WHAT TO PRODUCE: A complete and exact copy of the data below is required.

Change detection data:
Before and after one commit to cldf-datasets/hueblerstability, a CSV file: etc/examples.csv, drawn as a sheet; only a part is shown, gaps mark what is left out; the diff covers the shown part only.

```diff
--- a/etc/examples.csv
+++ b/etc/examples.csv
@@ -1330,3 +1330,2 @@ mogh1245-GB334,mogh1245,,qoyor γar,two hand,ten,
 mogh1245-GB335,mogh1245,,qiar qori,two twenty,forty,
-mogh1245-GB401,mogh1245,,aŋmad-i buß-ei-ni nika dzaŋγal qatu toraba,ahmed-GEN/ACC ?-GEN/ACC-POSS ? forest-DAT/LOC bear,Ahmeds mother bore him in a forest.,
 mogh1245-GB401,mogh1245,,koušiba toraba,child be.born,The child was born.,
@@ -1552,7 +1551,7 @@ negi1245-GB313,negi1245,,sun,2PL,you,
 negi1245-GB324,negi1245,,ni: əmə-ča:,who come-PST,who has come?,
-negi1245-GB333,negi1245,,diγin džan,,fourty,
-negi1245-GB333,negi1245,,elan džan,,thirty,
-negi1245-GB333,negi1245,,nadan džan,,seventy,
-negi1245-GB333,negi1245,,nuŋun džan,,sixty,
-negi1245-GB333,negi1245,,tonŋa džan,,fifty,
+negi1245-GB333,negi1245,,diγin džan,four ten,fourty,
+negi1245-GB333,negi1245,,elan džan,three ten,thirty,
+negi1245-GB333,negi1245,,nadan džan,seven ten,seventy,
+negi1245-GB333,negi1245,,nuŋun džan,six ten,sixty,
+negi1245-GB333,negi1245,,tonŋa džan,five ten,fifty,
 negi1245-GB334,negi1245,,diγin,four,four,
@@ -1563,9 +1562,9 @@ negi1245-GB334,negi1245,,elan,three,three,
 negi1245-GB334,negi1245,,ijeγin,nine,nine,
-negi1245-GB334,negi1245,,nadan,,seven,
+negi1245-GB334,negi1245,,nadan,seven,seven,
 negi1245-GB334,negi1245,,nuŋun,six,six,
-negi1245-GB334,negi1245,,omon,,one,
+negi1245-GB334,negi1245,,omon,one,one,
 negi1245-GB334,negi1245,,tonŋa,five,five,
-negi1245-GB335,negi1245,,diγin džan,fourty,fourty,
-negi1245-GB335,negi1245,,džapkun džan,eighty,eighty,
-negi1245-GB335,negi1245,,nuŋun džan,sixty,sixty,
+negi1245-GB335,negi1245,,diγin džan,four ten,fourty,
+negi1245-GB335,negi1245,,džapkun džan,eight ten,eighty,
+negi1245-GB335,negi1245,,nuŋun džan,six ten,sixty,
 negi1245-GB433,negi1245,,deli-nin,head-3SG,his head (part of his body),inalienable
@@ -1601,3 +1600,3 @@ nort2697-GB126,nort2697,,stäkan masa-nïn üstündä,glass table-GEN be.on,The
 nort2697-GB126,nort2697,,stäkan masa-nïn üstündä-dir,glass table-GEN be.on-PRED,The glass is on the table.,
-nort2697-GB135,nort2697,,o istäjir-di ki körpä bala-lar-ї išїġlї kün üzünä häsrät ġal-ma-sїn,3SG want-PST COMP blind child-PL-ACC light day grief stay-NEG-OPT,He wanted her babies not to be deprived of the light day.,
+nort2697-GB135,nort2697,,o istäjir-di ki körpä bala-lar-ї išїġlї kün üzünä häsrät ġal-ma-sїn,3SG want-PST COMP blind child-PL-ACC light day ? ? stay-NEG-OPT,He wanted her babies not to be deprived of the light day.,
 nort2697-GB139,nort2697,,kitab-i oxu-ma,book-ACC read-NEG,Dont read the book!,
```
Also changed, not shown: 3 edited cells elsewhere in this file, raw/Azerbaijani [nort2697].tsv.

TASK OUTPUT:
Before and after one commit to cldf-datasets/hueblerstability, a CSV file: etc/examples.csv, drawn as a sheet; only a part is shown, gaps mark what is left out; the diff covers the shown part only.

```diff
--- a/etc/examples.csv
+++ b/etc/examples.csv
@@ -1330,3 +1330,2 @@ mogh1245-GB334,mogh1245,,qoyor γar,two hand,ten,
 mogh1245-GB335,mogh1245,,qiar qori,two twenty,forty,
-mogh1245-GB401,mogh1245,,aŋmad-i buß-ei-ni nika dzaŋγal qatu toraba,ahmed-GEN/ACC ?-GEN/ACC-POSS ? forest-DAT/LOC bear,Ahmeds mother bore him in a forest.,
 mogh1245-GB401,mogh1245,,koušiba toraba,child be.born,The child was born.,
@@ -1552,7 +1551,7 @@ negi1245-GB313,negi1245,,sun,2PL,you,
 negi1245-GB324,negi1245,,ni: əmə-ča:,who come-PST,who has come?,
-negi1245-GB333,negi1245,,diγin džan,,fourty,
-negi1245-GB333,negi1245,,elan džan,,thirty,
-negi1245-GB333,negi1245,,nadan džan,,seventy,
-negi1245-GB333,negi1245,,nuŋun džan,,sixty,
-negi1245-GB333,negi1245,,tonŋa džan,,fifty,
+negi1245-GB333,negi1245,,diγin džan,four ten,fourty,
+negi1245-GB333,negi1245,,elan džan,three ten,thirty,
+negi1245-GB333,negi1245,,nadan džan,seven ten,seventy,
+negi1245-GB333,negi1245,,nuŋun džan,six ten,sixty,
+negi1245-GB333,negi1245,,tonŋa džan,five ten,fifty,
 negi1245-GB334,negi1245,,diγin,four,four,
@@ -1563,9 +1562,9 @@ negi1245-GB334,negi1245,,elan,three,three,
 negi1245-GB334,negi1245,,ijeγin,nine,nine,
-negi1245-GB334,negi1245,,nadan,,seven,
+negi1245-GB334,negi1245,,nadan,seven,seven,
 negi1245-GB334,negi1245,,nuŋun,six,six,
-negi1245-GB334,negi1245,,omon,,one,
+negi1245-GB334,negi1245,,omon,one,one,
 negi1245-GB334,negi1245,,tonŋa,five,five,
-negi1245-GB335,negi1245,,diγin džan,fourty,fourty,
-negi1245-GB335,negi1245,,džapkun džan,eighty,eighty,
-negi1245-GB335,negi1245,,nuŋun džan,sixty,sixty,
+negi1245-GB335,negi1245,,diγin džan,four ten,fourty,
+negi1245-GB335,negi1245,,džapkun džan,eight ten,eighty,
+negi1245-GB335,negi1245,,nuŋun džan,six ten,sixty,
 negi1245-GB433,negi1245,,deli-nin,head-3SG,his head (part of his body),inalienable
@@ -1601,3 +1600,3 @@ nort2697-GB126,nort2697,,stäkan masa-nïn üstündä,glass table-GEN be.on,The
 nort2697-GB126,nort2697,,stäkan masa-nïn üstündä-dir,glass table-GEN be.on-PRED,The glass is on the table.,
-nort2697-GB135,nort2697,,o istäjir-di ki körpä bala-lar-ї išїġlї kün üzünä häsrät ġal-ma-sїn,3SG want-PST COMP blind child-PL-ACC light day grief stay-NEG-OPT,He wanted her babies not to be deprived of the light day.,
+nort2697-GB135,nort2697,,o istäjir-di ki körpä bala-lar-ї išїġlї kün üzünä häsrät ġal-ma-sїn,3SG want-PST COMP blind child-PL-ACC light day ? ? stay-NEG-OPT,He wanted her babies not to be deprived of the light day.,
 nort2697-GB139,nort2697,,kitab-i oxu-ma,book-ACC read-NEG,Dont read the book!,
```
Also changed, not shown: 3 edited cells elsewhere in this file, raw/Azerbaijani [nort2697].tsv.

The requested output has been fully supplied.